*GIVEN RECORDS*.

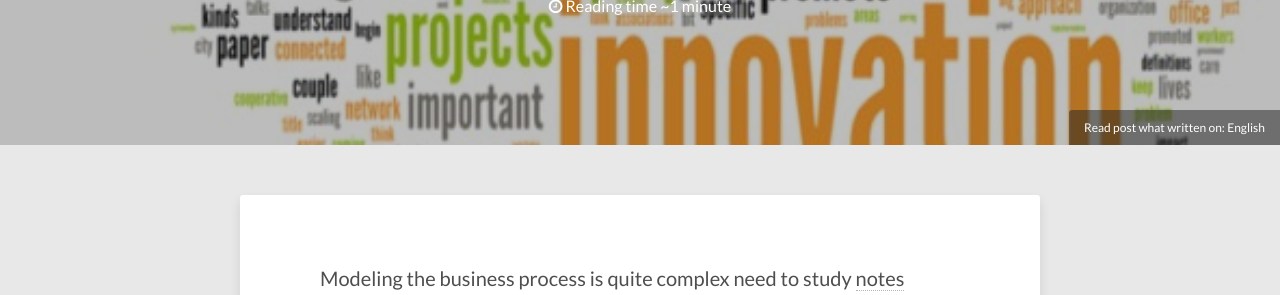
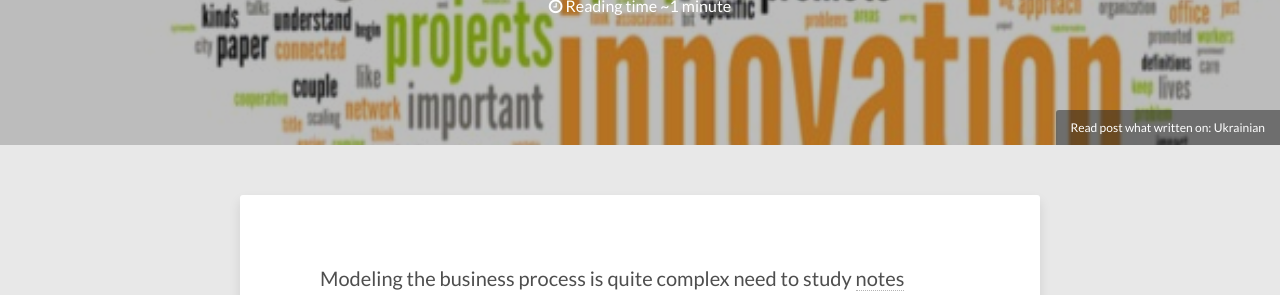
Before and after one commit to kroschu/env, a Jekyll site: the page built from _posts/2018-11-21-особисті-цілі-copy.md, in a window 1280 px wide and 900 px high. Shown: the part 255-550 px from the top of the window. Built offline with Jekyll 4.4.1, drawn with Linux system fonts in a browser that asks for light colours; nearby versions of some CDN libraries; comment, search, counter and statistics services are not loaded.

Commit message:
Update 2018-11-21-особисті-цілі-copy.md

```diff
--- a/_posts/2018-11-21-особисті-цілі-copy.md
+++ b/_posts/2018-11-21-особисті-цілі-copy.md
@@ -8,8 +8,8 @@
 image:
   path: "/images/85A2B252-E930-4782-B479-04A342548BB6.jpeg"
   feature: 85A2B252-E930-4782-B479-04A342548BB6.jpeg
-  credit: English
-  creditlink: https://en-vokov.treba.tk/%D0%BE%D1%81%D0%BE%D0%B1%D0%B8%D1%81%D1%82%D1%96-%D1%86%D1%96%D0%BB%D1%96-copy/
+  credit: Ukrainian
+  creditlink: https://vokov.treba.tk/%D0%BE%D1%81%D0%BE%D0%B1%D0%B8%D1%81%D1%82%D1%96-%D1%86%D1%96%D0%BB%D1%96-copy/
 
 ---
 Modeling the business process is quite complex need to study [notes BPMN](https://lib.treba.tk/download/21/pdf/21.pdf), possession nstrumental [selected BPMS system](https://lib.treba.tk/download/25/pdf/25.pdf), possession of [theoretical foundations](https://lib.treba.tk/download/25/pdf/25.pdf) modern process [decision-making](https://lib.treba.tk/download/29/pdf/29.pdf), analyze and simulate [business processes](https://lib.treba.tk/download/22/pdf/22.pdf), so their development should involve professionals. But this does not mean that only professionals should be involved. Living business requires interaction between a wide range of people with different skills, and therefore the development of processes requires the same.
```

*EXERCISE AIM*. Every entry is to be reproduced word for word, and no image is carried over.

*RESPONSE FOR THIS EXERCISE*.
Before and after one commit to kroschu/env, a Jekyll site: the page built from _posts/2018-11-21-особисті-цілі-copy.md, in a window 1280 px wide and 900 px high. Shown: the part 255-550 px from the top of the window. Built offline with Jekyll 4.4.1, drawn with Linux system fonts in a browser that asks for light colours; nearby versions of some CDN libraries; comment, search, counter and statistics services are not loaded.

Commit message:
Update 2018-11-21-особисті-цілі-copy.md

```diff
--- a/_posts/2018-11-21-особисті-цілі-copy.md
+++ b/_posts/2018-11-21-особисті-цілі-copy.md
@@ -8,8 +8,8 @@
 image:
   path: "/images/85A2B252-E930-4782-B479-04A342548BB6.jpeg"
   feature: 85A2B252-E930-4782-B479-04A342548BB6.jpeg
-  credit: English
-  creditlink: https://en-vokov.treba.tk/%D0%BE%D1%81%D0%BE%D0%B1%D0%B8%D1%81%D1%82%D1%96-%D1%86%D1%96%D0%BB%D1%96-copy/
+  credit: Ukrainian
+  creditlink: https://vokov.treba.tk/%D0%BE%D1%81%D0%BE%D0%B1%D0%B8%D1%81%D1%82%D1%96-%D1%86%D1%96%D0%BB%D1%96-copy/
 
 ---
 Modeling the business process is quite complex need to study [notes BPMN](https://lib.treba.tk/download/21/pdf/21.pdf), possession nstrumental [selected BPMS system](https://lib.treba.tk/download/25/pdf/25.pdf), possession of [theoretical foundations](https://lib.treba.tk/download/25/pdf/25.pdf) modern process [decision-making](https://lib.treba.tk/download/29/pdf/29.pdf), analyze and simulate [business processes](https://lib.treba.tk/download/22/pdf/22.pdf), so their development should involve professionals. But this does not mean that only professionals should be involved. Living business requires interaction between a wide range of people with different skills, and therefore the development of processes requires the same.
```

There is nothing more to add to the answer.